**PROBLEM DESCRIPTION**.
Search the entries below for the string "rhombus" and give the number of lines that hold it, nothing else.

**DATA**.
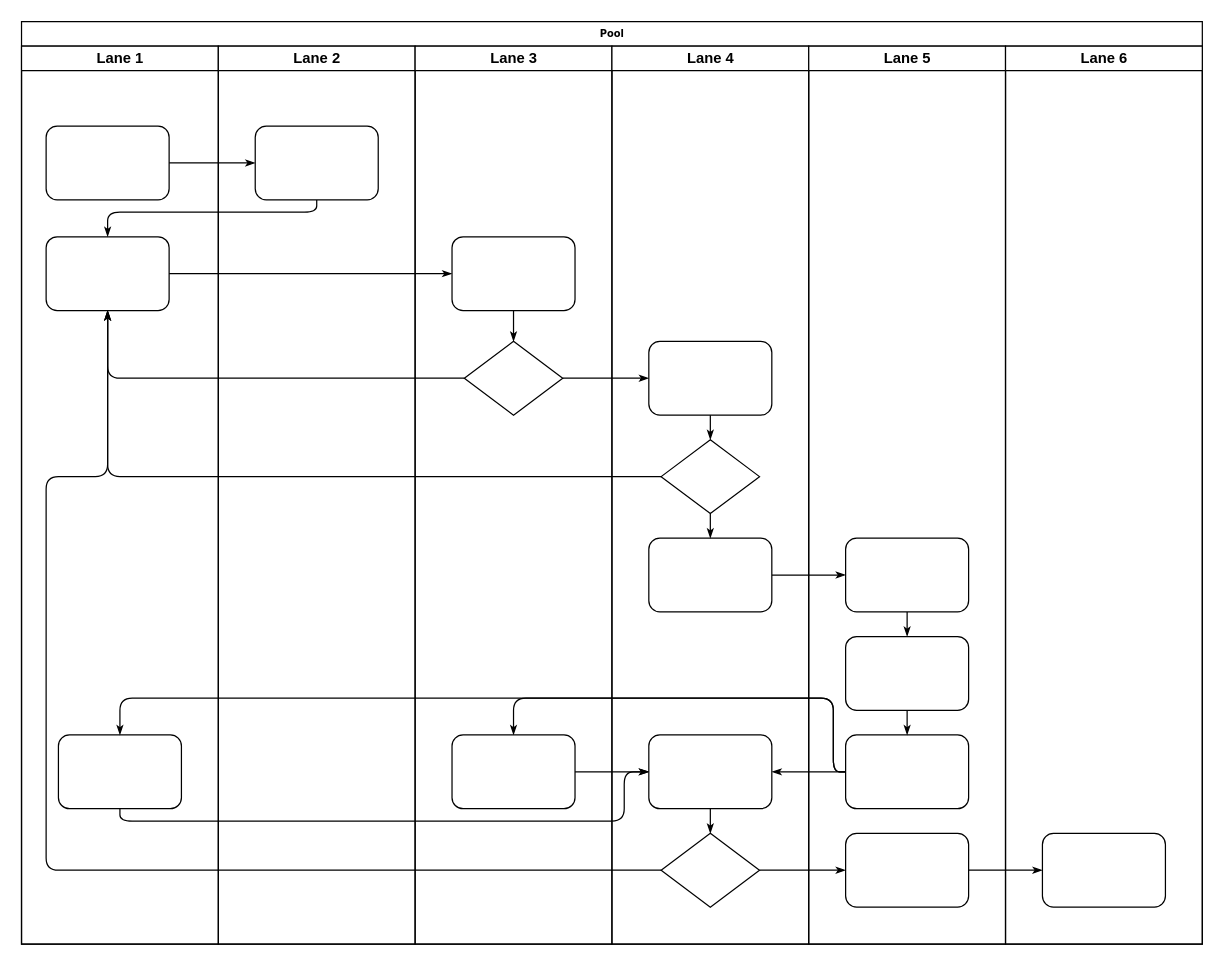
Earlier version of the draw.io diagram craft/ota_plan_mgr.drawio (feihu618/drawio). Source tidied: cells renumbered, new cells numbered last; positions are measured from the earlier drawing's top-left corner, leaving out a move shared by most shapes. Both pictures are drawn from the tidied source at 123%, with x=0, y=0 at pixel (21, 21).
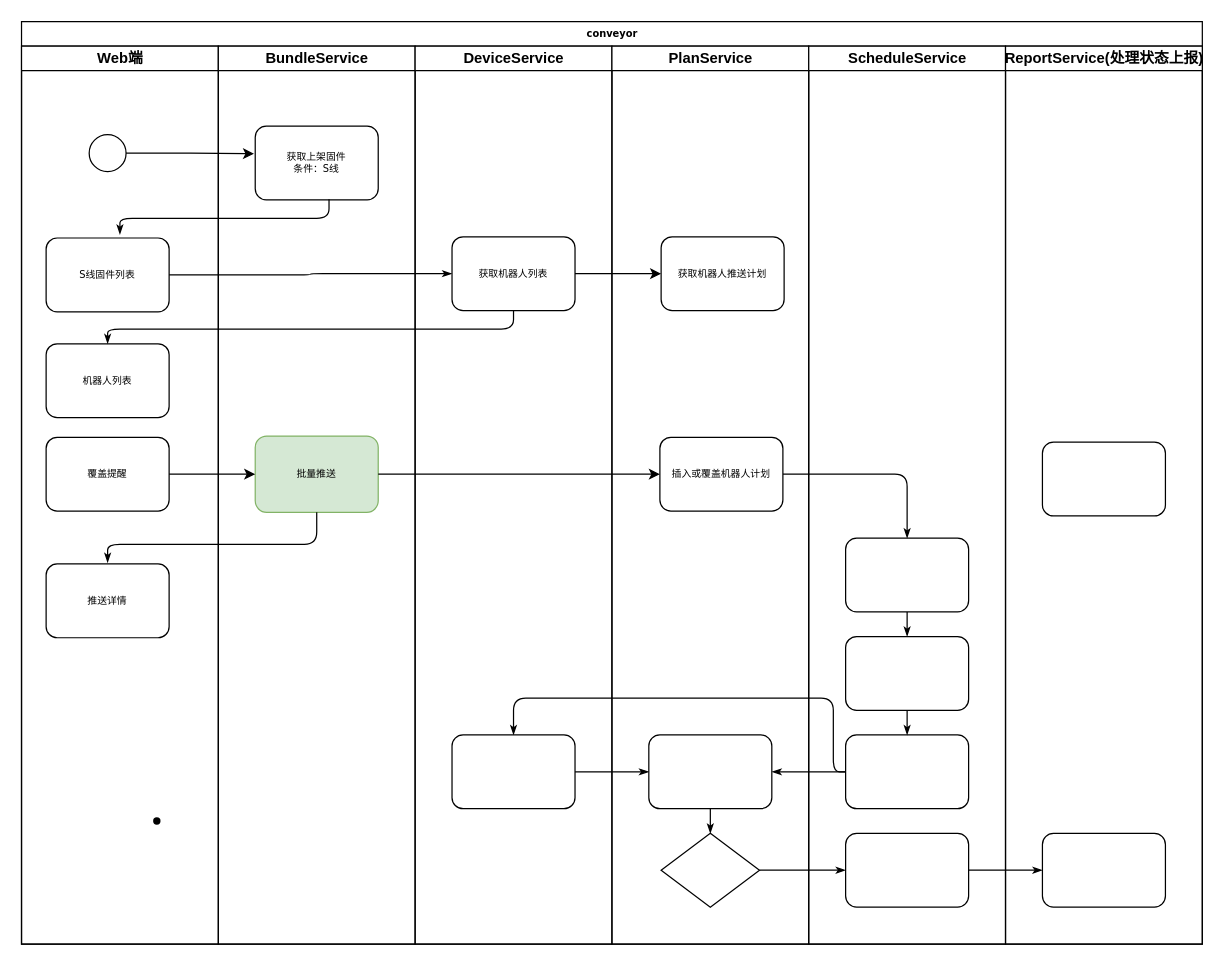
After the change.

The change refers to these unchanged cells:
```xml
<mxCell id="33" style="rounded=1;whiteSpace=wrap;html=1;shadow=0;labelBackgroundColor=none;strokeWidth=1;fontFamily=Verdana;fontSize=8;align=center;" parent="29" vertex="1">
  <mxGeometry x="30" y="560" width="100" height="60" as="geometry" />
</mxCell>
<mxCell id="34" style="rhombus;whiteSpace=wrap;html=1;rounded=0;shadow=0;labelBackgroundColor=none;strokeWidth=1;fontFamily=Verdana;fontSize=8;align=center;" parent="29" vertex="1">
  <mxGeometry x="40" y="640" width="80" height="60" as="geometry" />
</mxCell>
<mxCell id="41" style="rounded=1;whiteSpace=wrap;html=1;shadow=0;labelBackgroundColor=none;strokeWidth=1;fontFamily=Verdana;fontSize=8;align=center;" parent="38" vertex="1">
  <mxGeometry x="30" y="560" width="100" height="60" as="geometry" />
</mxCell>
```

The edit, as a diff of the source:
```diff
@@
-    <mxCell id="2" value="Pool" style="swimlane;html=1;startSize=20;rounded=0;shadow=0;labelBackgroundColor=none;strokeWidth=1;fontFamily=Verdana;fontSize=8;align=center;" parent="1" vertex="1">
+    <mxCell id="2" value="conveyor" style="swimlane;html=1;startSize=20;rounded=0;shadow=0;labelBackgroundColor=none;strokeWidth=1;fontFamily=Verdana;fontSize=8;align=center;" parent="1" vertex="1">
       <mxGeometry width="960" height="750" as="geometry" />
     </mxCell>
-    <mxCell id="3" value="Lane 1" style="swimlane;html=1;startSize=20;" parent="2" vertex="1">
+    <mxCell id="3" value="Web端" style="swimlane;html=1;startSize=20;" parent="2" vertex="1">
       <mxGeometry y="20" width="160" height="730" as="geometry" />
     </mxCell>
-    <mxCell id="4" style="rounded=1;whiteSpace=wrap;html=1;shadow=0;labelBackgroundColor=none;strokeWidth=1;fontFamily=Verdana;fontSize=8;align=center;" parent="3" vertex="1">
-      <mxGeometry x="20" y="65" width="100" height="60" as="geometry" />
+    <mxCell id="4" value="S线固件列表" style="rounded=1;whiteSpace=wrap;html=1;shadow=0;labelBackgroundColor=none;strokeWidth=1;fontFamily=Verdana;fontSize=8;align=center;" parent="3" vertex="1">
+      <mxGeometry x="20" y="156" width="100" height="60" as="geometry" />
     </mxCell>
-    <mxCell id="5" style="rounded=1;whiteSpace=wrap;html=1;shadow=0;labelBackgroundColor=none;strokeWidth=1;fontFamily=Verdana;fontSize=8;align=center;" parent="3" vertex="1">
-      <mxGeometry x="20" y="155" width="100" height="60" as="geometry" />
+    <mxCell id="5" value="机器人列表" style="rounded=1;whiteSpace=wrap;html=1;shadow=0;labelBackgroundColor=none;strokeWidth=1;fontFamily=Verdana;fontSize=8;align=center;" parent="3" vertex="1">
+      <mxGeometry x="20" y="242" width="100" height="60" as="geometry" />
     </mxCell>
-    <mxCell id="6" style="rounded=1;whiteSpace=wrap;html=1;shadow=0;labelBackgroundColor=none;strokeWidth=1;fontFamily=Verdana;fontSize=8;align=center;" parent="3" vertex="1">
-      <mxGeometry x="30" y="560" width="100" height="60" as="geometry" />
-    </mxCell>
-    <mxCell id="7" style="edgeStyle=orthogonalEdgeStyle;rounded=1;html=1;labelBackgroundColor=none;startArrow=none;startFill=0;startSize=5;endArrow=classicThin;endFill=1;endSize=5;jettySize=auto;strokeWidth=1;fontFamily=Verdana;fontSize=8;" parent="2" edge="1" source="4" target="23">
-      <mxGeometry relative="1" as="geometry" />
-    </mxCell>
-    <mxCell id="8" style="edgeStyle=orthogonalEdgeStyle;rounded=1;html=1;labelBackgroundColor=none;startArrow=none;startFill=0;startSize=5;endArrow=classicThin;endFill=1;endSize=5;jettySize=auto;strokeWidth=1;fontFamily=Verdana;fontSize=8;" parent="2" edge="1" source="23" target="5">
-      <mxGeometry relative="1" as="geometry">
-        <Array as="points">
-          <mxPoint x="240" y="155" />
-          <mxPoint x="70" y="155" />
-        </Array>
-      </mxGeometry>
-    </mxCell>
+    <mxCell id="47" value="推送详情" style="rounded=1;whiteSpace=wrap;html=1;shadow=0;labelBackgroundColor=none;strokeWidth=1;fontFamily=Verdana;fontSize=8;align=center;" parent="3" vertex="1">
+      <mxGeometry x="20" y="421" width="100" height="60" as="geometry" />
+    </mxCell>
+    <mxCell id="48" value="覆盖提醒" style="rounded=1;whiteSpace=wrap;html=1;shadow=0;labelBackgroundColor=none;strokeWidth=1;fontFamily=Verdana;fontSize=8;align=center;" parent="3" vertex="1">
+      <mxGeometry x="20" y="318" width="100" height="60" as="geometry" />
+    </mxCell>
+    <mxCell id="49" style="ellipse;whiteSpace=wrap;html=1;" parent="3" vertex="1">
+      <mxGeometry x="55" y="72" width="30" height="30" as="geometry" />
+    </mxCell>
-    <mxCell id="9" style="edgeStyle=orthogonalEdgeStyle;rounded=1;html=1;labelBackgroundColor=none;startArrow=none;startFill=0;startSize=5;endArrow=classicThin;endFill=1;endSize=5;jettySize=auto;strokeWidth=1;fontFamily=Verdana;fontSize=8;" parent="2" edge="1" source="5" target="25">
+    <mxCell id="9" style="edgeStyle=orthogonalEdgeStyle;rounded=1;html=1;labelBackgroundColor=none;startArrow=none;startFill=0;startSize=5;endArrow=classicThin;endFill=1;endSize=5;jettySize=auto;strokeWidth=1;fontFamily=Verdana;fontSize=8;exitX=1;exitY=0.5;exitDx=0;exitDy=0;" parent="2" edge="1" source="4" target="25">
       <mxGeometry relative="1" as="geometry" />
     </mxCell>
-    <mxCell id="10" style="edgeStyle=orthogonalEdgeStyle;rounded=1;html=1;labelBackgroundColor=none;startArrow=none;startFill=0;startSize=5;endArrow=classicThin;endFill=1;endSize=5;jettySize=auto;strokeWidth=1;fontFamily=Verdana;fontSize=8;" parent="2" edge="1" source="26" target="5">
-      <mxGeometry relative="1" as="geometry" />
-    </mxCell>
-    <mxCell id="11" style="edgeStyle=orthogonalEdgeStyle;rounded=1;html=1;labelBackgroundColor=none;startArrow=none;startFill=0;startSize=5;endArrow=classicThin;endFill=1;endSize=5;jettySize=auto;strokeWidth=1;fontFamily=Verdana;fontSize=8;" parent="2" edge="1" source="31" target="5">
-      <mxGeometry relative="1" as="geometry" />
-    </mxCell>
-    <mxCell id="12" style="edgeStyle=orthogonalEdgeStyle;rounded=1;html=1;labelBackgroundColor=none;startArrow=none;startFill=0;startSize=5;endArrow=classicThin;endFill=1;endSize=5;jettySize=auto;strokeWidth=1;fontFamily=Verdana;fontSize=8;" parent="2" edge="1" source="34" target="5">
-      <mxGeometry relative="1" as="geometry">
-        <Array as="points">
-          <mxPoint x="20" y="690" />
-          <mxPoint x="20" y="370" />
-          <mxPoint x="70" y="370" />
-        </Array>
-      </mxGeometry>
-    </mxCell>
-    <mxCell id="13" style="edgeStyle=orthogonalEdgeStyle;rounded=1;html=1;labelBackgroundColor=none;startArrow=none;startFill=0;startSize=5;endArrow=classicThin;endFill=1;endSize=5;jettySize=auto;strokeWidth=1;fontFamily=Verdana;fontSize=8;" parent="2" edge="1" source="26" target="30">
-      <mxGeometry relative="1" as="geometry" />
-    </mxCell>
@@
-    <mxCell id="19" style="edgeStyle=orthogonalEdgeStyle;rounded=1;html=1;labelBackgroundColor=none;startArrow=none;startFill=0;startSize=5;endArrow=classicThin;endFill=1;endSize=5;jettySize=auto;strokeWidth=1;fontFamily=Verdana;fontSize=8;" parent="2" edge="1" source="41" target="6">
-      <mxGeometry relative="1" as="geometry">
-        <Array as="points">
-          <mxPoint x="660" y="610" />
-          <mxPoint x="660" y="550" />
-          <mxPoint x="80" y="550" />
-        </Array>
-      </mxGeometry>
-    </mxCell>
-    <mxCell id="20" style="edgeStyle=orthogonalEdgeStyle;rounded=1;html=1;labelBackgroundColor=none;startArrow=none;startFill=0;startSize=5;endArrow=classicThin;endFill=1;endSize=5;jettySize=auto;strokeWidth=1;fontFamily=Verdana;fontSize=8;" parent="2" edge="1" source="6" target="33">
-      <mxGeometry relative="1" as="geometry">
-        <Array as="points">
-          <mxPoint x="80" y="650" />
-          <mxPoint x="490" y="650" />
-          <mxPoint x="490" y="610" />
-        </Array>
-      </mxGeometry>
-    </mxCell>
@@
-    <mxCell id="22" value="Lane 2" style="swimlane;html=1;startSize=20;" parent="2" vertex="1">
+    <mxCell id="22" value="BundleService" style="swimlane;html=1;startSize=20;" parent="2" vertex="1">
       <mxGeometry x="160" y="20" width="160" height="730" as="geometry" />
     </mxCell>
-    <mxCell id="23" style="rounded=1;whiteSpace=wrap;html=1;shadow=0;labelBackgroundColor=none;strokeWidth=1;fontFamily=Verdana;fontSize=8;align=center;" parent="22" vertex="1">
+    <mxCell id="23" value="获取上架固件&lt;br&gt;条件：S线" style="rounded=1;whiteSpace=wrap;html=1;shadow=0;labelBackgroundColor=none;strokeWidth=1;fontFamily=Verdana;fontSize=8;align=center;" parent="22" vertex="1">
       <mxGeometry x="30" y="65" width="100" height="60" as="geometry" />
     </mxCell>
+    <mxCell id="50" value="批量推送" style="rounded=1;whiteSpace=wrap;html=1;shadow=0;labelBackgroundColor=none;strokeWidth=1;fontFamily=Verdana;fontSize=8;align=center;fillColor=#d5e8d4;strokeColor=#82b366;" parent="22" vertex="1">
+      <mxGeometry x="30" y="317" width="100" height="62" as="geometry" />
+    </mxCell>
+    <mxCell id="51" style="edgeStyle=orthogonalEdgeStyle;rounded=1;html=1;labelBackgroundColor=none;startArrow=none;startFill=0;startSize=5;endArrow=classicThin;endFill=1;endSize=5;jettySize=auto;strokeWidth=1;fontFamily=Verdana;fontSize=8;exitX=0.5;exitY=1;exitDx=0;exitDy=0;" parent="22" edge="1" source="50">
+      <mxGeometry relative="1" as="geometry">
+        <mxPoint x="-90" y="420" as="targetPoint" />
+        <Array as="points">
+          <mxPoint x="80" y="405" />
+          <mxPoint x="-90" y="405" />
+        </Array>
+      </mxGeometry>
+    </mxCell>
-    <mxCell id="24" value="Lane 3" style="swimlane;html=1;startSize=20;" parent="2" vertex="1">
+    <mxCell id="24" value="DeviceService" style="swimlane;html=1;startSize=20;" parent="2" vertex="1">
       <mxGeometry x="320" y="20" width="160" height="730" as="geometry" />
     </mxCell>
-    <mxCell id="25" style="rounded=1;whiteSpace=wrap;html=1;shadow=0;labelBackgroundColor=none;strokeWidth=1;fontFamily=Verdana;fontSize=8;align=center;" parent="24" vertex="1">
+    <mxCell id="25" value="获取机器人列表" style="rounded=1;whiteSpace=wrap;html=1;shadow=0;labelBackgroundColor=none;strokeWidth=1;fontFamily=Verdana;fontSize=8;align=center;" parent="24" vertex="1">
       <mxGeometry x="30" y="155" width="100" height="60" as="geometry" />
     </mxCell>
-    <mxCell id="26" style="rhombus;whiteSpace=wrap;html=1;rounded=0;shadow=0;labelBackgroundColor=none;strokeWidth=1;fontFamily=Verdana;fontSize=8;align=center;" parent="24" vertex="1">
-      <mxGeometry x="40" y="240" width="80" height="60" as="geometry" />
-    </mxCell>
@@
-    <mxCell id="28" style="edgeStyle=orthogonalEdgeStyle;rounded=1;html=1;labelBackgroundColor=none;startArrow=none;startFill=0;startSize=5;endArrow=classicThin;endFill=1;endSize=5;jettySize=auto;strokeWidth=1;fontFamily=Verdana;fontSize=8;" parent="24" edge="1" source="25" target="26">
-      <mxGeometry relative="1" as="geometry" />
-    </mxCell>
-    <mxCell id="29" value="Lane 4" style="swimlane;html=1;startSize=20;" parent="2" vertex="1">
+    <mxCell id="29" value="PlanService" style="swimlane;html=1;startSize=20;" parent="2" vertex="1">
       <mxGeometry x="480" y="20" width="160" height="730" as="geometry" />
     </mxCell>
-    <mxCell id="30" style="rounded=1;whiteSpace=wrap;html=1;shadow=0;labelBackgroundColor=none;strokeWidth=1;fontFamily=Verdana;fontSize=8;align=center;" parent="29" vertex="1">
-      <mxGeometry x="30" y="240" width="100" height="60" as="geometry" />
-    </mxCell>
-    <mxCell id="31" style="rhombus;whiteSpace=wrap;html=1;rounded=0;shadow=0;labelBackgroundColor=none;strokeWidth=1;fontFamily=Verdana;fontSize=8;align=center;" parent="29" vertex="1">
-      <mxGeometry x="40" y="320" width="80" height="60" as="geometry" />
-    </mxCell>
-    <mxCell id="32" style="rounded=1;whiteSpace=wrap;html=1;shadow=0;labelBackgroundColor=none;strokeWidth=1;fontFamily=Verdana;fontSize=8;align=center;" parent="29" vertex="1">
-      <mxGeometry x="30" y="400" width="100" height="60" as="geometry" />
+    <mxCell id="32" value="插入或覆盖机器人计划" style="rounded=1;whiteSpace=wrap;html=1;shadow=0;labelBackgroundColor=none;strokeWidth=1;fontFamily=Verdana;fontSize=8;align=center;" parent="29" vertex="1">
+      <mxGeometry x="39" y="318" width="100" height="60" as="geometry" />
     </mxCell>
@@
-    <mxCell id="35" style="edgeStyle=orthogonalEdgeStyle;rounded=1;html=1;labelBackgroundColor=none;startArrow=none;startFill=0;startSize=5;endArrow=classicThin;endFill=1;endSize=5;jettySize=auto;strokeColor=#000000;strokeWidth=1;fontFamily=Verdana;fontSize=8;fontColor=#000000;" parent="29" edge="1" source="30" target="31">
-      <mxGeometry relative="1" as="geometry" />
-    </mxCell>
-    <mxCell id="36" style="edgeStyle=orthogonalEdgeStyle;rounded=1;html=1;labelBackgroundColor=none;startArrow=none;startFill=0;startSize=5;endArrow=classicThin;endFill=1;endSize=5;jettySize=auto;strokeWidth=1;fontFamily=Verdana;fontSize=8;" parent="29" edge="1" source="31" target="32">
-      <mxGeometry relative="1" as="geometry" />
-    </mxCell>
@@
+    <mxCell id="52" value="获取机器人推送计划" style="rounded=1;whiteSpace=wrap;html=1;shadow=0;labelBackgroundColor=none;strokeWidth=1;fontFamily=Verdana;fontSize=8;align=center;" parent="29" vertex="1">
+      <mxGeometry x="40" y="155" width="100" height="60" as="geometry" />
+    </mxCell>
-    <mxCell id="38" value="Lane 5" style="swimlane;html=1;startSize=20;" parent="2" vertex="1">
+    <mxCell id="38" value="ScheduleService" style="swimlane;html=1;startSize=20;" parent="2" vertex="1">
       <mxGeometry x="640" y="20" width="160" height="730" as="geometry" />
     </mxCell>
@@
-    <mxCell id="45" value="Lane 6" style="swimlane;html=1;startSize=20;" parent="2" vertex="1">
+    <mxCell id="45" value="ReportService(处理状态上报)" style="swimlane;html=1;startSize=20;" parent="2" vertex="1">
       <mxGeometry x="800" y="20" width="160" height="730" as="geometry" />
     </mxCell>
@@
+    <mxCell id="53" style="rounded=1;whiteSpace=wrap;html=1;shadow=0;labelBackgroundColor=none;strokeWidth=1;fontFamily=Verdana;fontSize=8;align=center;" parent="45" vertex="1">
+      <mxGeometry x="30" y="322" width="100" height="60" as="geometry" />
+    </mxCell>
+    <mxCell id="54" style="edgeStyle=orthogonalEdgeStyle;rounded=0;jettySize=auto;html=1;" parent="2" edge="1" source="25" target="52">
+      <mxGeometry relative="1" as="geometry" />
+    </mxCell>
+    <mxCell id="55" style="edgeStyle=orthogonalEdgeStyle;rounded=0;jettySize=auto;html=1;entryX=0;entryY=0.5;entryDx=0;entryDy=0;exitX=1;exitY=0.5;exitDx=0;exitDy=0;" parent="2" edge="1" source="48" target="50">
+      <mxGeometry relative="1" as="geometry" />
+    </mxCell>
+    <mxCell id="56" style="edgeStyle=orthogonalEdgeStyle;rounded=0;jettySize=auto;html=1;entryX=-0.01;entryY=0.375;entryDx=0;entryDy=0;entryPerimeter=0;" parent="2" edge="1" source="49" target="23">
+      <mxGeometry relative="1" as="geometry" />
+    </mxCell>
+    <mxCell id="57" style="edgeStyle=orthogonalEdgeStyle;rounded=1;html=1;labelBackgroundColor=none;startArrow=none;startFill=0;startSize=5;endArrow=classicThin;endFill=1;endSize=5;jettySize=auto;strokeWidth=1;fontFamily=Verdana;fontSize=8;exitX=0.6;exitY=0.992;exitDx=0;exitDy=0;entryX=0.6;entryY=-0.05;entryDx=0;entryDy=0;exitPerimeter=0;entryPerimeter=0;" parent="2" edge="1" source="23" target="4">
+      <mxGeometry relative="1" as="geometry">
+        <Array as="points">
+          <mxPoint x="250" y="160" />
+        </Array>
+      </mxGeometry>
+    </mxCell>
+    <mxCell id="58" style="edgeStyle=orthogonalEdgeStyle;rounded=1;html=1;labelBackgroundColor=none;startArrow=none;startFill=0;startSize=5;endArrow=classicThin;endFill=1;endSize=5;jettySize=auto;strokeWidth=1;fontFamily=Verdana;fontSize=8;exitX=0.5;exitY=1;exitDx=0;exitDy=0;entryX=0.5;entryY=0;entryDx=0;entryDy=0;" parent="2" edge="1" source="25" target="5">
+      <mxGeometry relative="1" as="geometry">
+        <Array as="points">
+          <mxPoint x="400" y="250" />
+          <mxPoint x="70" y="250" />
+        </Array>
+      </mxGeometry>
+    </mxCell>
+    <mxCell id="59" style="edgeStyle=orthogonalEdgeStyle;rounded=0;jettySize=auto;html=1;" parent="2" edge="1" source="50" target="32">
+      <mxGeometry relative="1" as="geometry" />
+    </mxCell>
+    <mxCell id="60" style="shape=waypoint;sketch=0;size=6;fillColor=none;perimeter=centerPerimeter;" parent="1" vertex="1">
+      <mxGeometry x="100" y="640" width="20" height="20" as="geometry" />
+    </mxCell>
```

**YOUR SOLUTION**.
3